Records excerpted from a collection
[Start of section]
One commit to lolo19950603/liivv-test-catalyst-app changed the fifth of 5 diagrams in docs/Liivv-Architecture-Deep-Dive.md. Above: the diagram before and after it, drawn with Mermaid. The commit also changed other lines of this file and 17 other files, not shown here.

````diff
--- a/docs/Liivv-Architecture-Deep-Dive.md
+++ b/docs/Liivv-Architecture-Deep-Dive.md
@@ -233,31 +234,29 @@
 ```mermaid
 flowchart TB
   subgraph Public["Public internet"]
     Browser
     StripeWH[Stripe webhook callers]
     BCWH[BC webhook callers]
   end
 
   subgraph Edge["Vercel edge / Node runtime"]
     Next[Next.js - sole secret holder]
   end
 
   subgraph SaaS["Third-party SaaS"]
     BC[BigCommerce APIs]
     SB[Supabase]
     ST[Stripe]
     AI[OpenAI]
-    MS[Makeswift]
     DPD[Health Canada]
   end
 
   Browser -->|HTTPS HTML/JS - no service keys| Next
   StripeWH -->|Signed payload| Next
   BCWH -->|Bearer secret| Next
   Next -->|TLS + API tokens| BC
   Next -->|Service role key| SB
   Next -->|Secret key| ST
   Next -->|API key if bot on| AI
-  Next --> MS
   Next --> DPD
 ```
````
[End of section]
[Start of section]
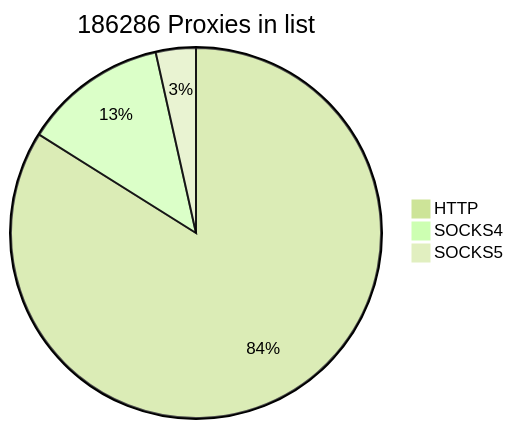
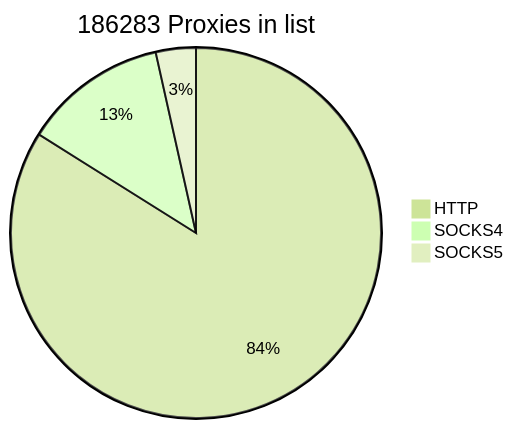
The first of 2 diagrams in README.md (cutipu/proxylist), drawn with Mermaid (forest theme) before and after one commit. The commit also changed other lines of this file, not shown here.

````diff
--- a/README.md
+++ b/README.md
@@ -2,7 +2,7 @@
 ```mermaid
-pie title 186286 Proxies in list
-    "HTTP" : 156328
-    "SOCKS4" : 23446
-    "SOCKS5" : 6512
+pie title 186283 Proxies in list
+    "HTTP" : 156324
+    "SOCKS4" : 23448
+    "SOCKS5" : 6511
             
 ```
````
[End of section]
### Exercise directions
Check each line above for the string "Next" and show the ones that have it.

### Result
     Next[Next.js - sole secret holder]
   Browser -->|HTTPS HTML/JS - no service keys| Next
   StripeWH -->|Signed payload| Next
   BCWH -->|Bearer secret| Next
   Next -->|TLS + API tokens| BC
   Next -->|Service role key| SB
   Next -->|Secret key| ST
   Next -->|API key if bot on| AI
-  Next --> MS
   Next --> DPD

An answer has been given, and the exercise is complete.